On the street MDMA is referred to as E and Molly.

Risks: anxiety, paranoia, depression (due to depleted serotonin levels), high blood pressure, and nausea


Street names for heroin include Chine white, brown sugar, dope, and skunk.

Risks: muscular weakness, depression, weakened immune system, lower sexual capacity

These drugs are already dangerous on their own, especially when abused. Their street names only add to that danger. Street names act as code names, which allow users to speak more freely about the drugs. The freedom then increases exposure to the name, resulting in increased exposure to the drug. This is how recreational drug use becomes common.

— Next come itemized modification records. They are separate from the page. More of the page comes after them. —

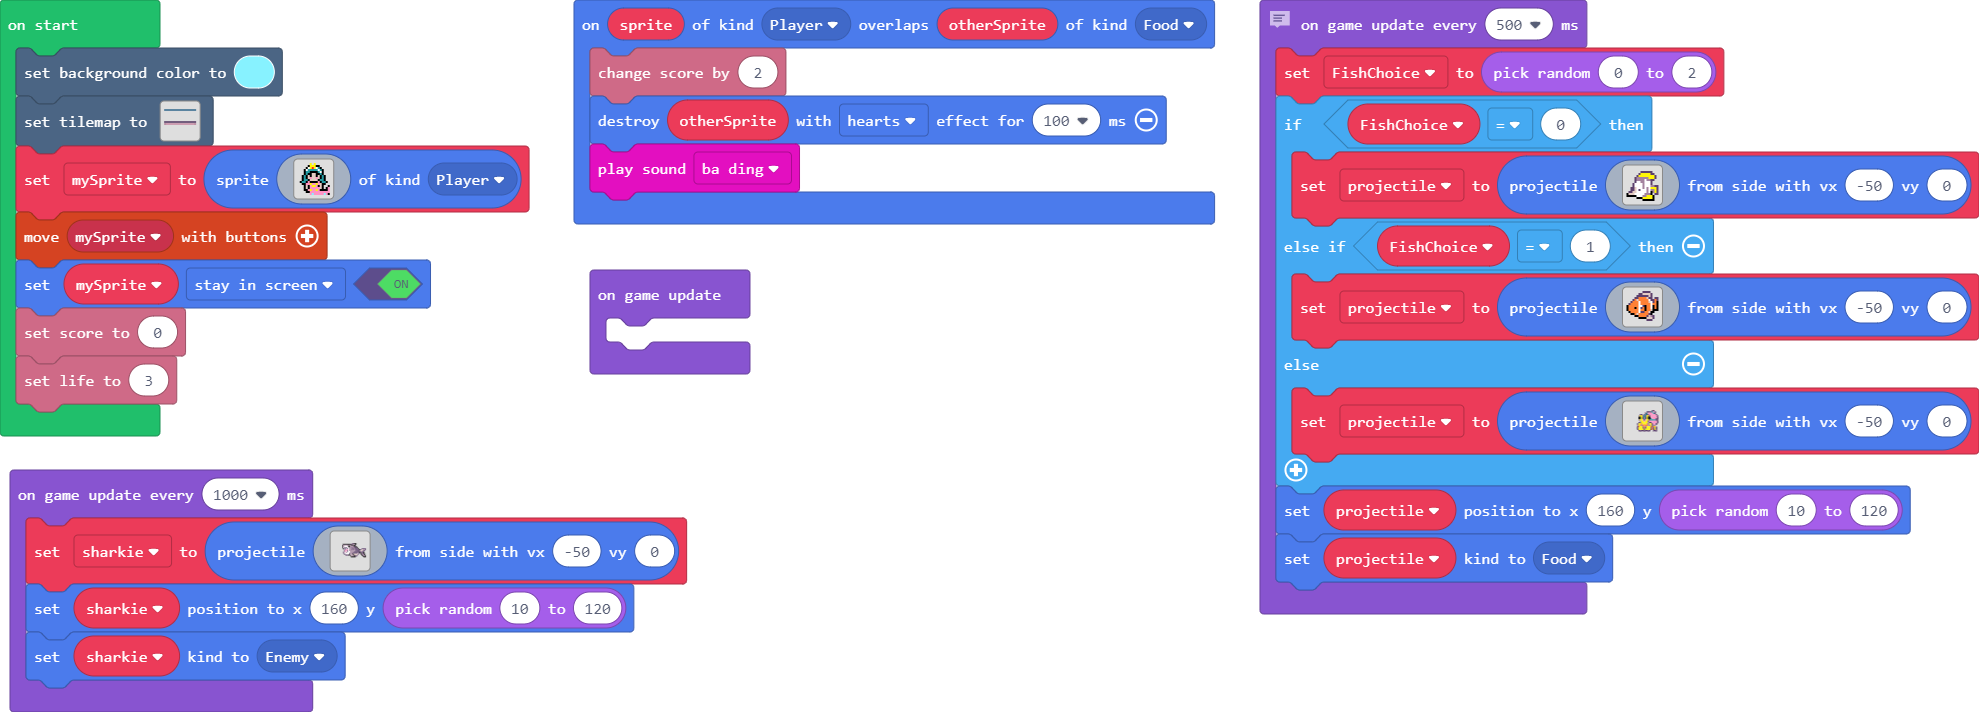
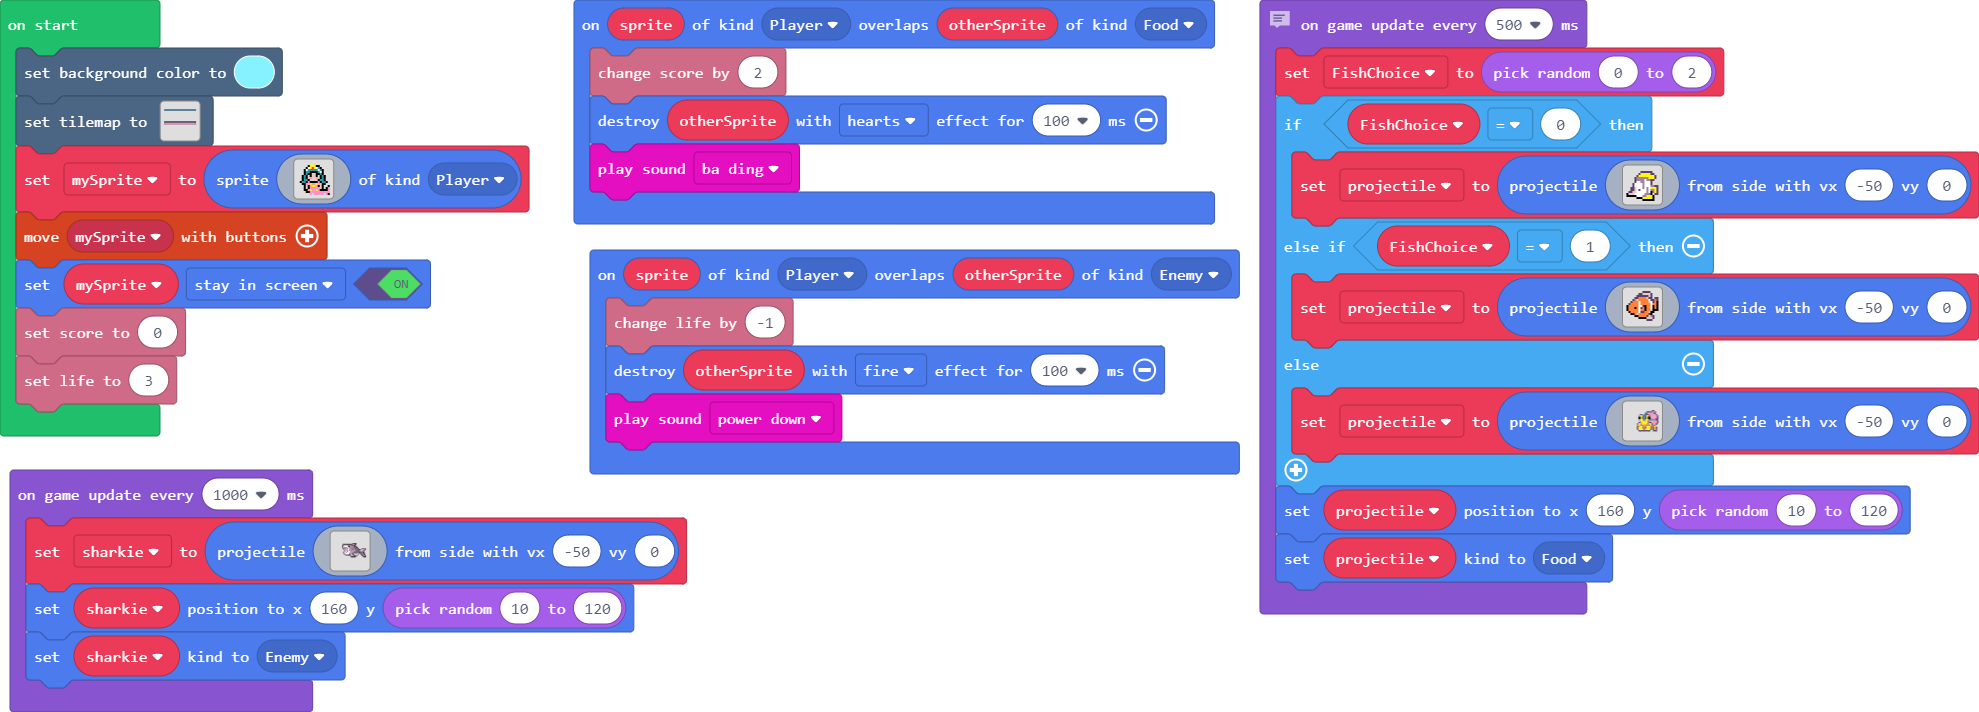
This is a new change

Changed region(s): [[0.2774, 0.3399, 0.6473, 0.6798]]

diff --git a/main.ts b/main.ts
@@ -43,6 +43,11 @@ sprites.onOverlap(SpriteKind.Player, SpriteKind.Food, function (sprite, otherSpr
     otherSprite.destroy(effects.hearts, 100)
     music.baDing.play()
 })
+sprites.onOverlap(SpriteKind.Player, SpriteKind.Enemy, function (sprite, otherSprite) {
+    info.changeLifeBy(-1)
+    otherSprite.destroy(effects.fire, 100)
+    music.powerDown.play()
+})
 let sharkie: Sprite = null
 let projectile: Sprite = null
 let FishChoice = 0
@@ -88,9 +93,6 @@ controller.moveSprite(mySprite)
 mySprite.setFlag(SpriteFlag.StayInScreen, true)
 info.setScore(0)
 info.setLife(3)
-game.onUpdate(function () {
-	
-})
 // every half a second spawn a fish
 game.onUpdateInterval(500, function () {
     FishChoice = Math.randomRange(0, 2)
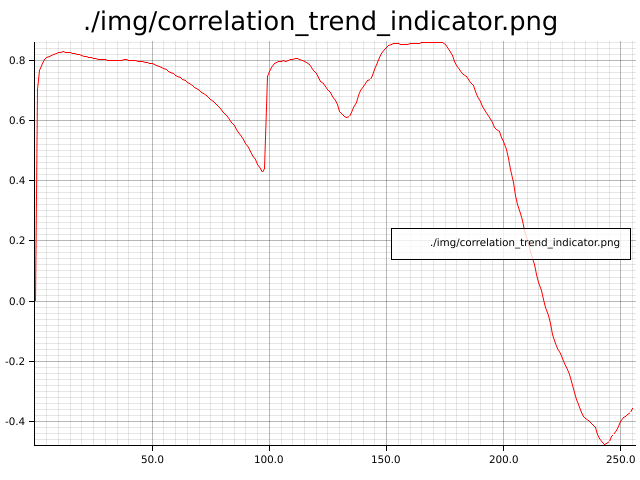
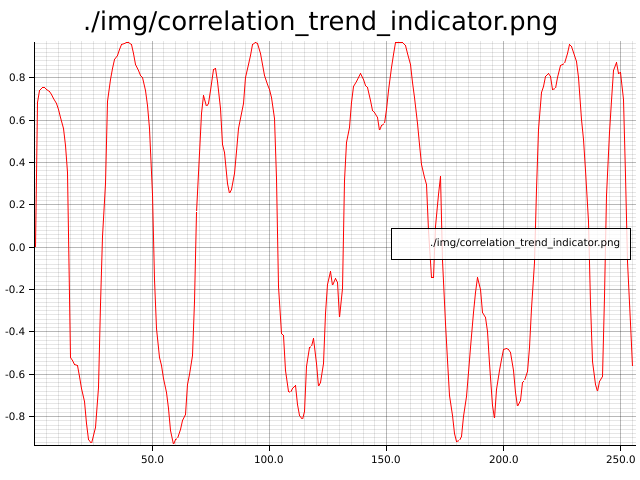
changed default window_len in all test functions to 16 for consistency

Changed region(s): [[0.0, 0.0625, 1.0, 0.9375]]

diff --git a/src/correlation_trend_indicator.rs b/src/correlation_trend_indicator.rs
@@ -86,7 +86,7 @@ mod tests {
 
     #[test]
     fn correlation_trend_indicator_plot() {
-        let mut cti = CorrelationTrendIndicator::new_final(100);
+        let mut cti = CorrelationTrendIndicator::new_final(16);
         let mut outs: Vec<f64> = vec![];
         for v in &TEST_DATA {
             cti.update(*v);

diff --git a/src/vsct.rs b/src/vsct.rs
@@ -53,7 +53,7 @@ mod tests {
 
     #[test]
     fn vsct_plot() {
-        let mut vsct = VSCT::new_final(20);
+        let mut vsct = VSCT::new_final(16);
         let mut out: Vec<f64> = Vec::with_capacity(TEST_DATA.len());
         for v in &TEST_DATA {
             vsct.update(*v);

diff --git a/src/std_dev.rs b/src/std_dev.rs
@@ -76,7 +76,7 @@ mod tests {
 
     #[test]
     fn test_std_dev_plot() {
-        let mut std_dev = StdDev::new_final(64);
+        let mut std_dev = StdDev::new_final(16);
         let mut out: Vec<f64> = Vec::new();
         for v in &TEST_DATA {
             std_dev.update(*v);

diff --git a/src/sma.rs b/src/sma.rs
@@ -72,7 +72,7 @@ mod tests {
 
     #[test]
     fn sma_plot() {
-        let mut sma = SMA::new_final(32);
+        let mut sma = SMA::new_final(16);
         let mut out: Vec<f64> = Vec::new();
         for v in &TEST_DATA {
             sma.update(*v);
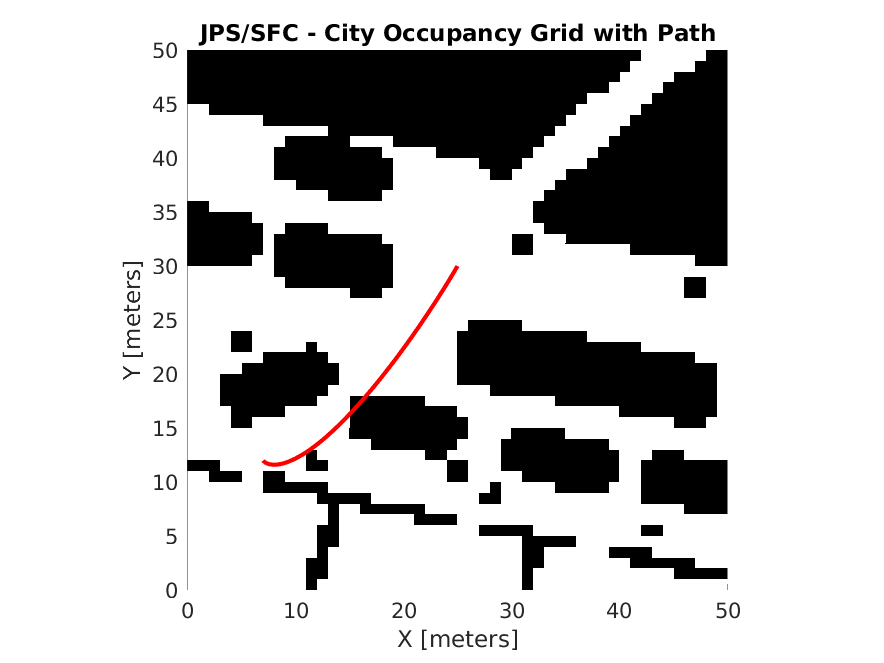
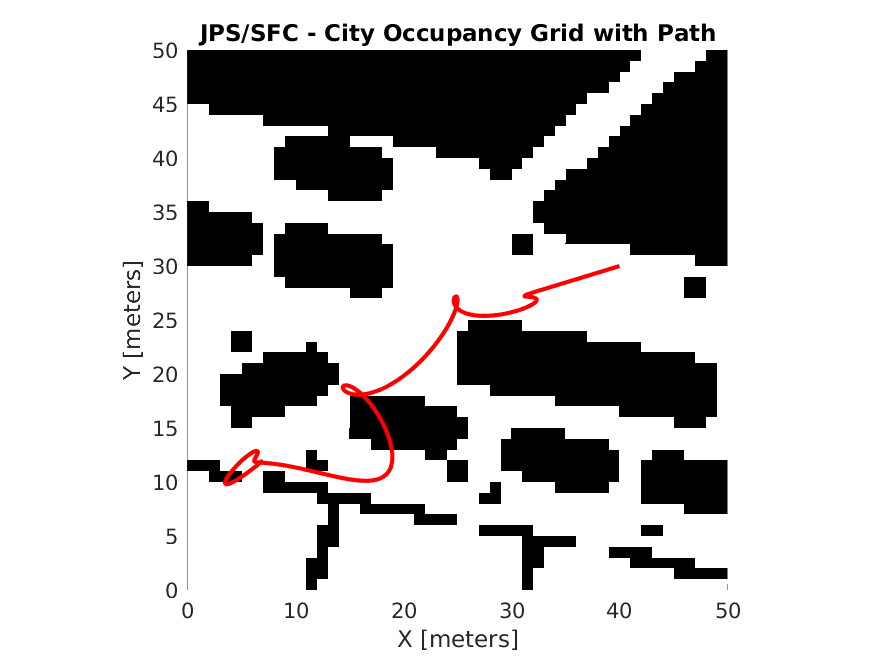
simplified polygon intersection check. generated some decent SFC figures. added good start/goal point in test SFC file

diff --git a/test_safe_flight_corridor.m b/test_safe_flight_corridor.m
@@ -2,21 +2,46 @@ close all
 clear
 clc
 
+%% city map
+
 [occgrid, occgrid_unscaled]= loadMap('city_map_low_res.png', 50);
-% figure
-% show(occgrid_unscaled)
-% grid on
 map = occgrid_unscaled;
+
+% works #1
 start = [25, 30];
 goal = [7, 12];
+
+% loops through obstacle
+% start = [40, 30];
+% goal = [7, 12];
+
+% goes through wall
+% start = [2, 2];
+% goal = [20, 24];
+
+% start = [25, 30];
+% goal = [38, 16];
 
 [occgrid, occgrid_unscaled]= loadMap('city_map.png', 50);
 figure
 show(occgrid_unscaled)
 hold on
 grid on
-% start = [7, 7];
-% goal = [41, 31];
+
+%% house map
+% 
+% [occgrid, occgrid_unscaled]= loadMap('house_map.png', 50);
+% map = inflateMap(occgrid_unscaled,10,1.25);
+% 
+% % works #1
+% start = [40, 25];
+% goal = [25, 15];
+% 
+% figure
+% show(map)
+% hold on
+% grid on
+
 
 %% Jump Point Search
 nodes = [];
@@ -35,7 +60,7 @@ drawnow
 
 %% Safe Flight Corridor
 
-path = [25,30;13,18;11,16;7,12];
+%path = [25,30;13,18;11,16;7,12];
 
 path_size = size(path);
 for i = 1:path_size(1)-1
@@ -44,4 +69,5 @@ end
 
 [min_path, min_path_length] = SFC_trajGen(path(1,:), path(end,:), SF_poly)
 %%
-plotSolvedPath(map, [], min_path, 'JPS/SFC - City Occupancy Grid with Path','/figures/JPS_SFC_city_path_3.png')
+
+%plotSolvedPath(map, [], min_path, 'JPS/SFC - City Occupancy Grid with Path','/figures/JPS_SFC_city_path_4.png')

diff --git a/main.m b/main.m
@@ -1,5 +1,4 @@
-% The purpose of this code is to implement the Safe Flight Corridors and
-% Receding Horizon Path Planning Algorithm
+% The purpose of this code is to implement the Jump Point Seach and Safe Flight Corridors and Path Planning Algorithm
 % The authors of this code are: Christian Chang, Christopher Poole, Trevor Rizzo and Diana
 % Lee Guzman
 
@@ -17,6 +16,7 @@ clc
 % Parallel Computing Toolbox
 % Automated Driving Toolbox
 % Symbolic Math Toolbox
+% Mapping Toolbox
 
 % ensure figures folder exists
 if not(isfolder('figures'))

diff --git a/SFC_trajGen.m b/SFC_trajGen.m
@@ -16,7 +16,11 @@ end
 
 intersections = [];
 n = size(polys,2);
-indices = nchoosek(1:n,2);
+% indices = nchoosek(1:n,2);
+for i = 1:n-1
+   indices(i,:) = [i i+1]; 
+end
+
 num_intersection = 1;
 
 for i = 1:size(indices,1)
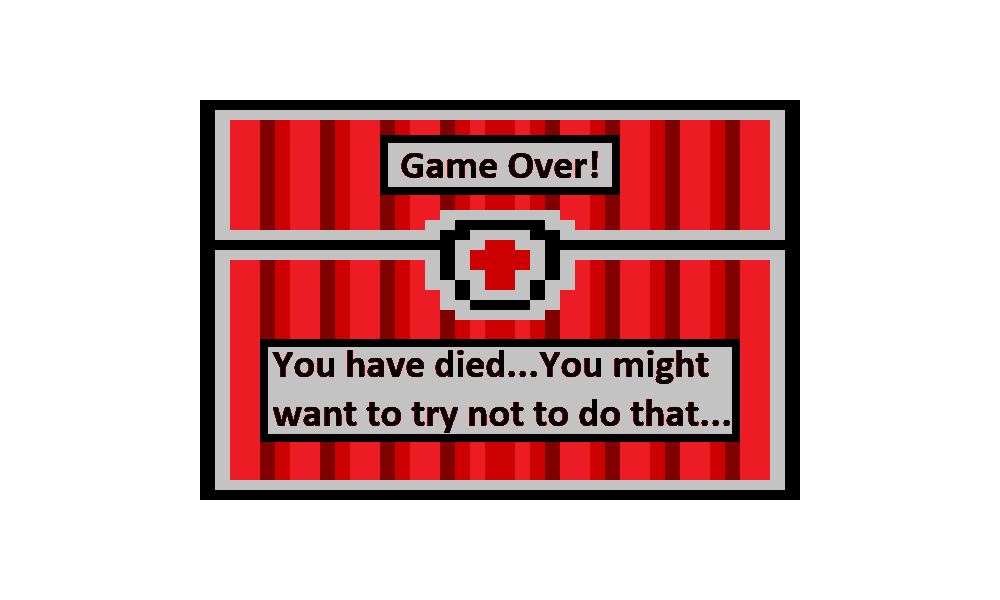
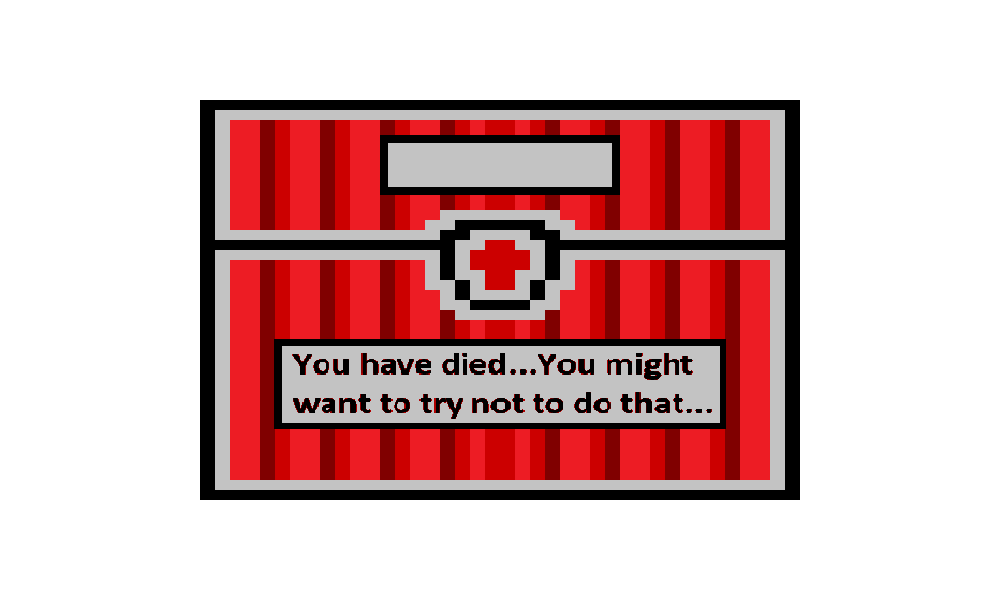
Minor Adjustments
*Added instructions to press "G" to continue to the score screen if the player dies instead of completing the level
*Tweaked appearance of player death screen

Changed region(s): [[0.248, 0.57, 0.744, 0.75], [0.403, 0.24, 0.62, 0.3]]

diff --git a/main/patrick/js/player.js b/main/patrick/js/player.js
@@ -159,6 +159,11 @@ function has_died(){
     pausible = false;
     gameComplete = false;
     menu("has_died");
+    ctx.globalAlpha = 1;
+    ctx.fillStyle="black";
+    ctx.font = "30px Mario";
+    ctx.fillText("DEAD",462,175);
+    ctx.fillText("Press 'G' to continue...",345,465);
     console.log("You died.");
     end_time();
 }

Many people believe that it’s okay to use these drugs recreationally. However, there’s no way to know exactly how a drug will affect a person each time. There is also a fine line between recreational drug use and drug abuse. The more a person uses a drug, the more they desire the effects of that drug. Time off of the drug will start to become inadequate or unmanageable. Eventually, addiction sets in. It may sound like a stretch right now, but this is how addiction commonly starts.

It’s important that we connect the dangers and risks of a drug with its street name rather than letting ourselves fall victim to the disguise. Don’t “soften the blow” of drug use with grandma-friendly street names. Remaining aware and cautious can help prevent drug abuse. However, if you or someone you know is already struggling with addiction, reaching out for help can save a life. Call us at 855-737-7363 for a free and confidential assessment.

Posted in Addiction, Drug Addiction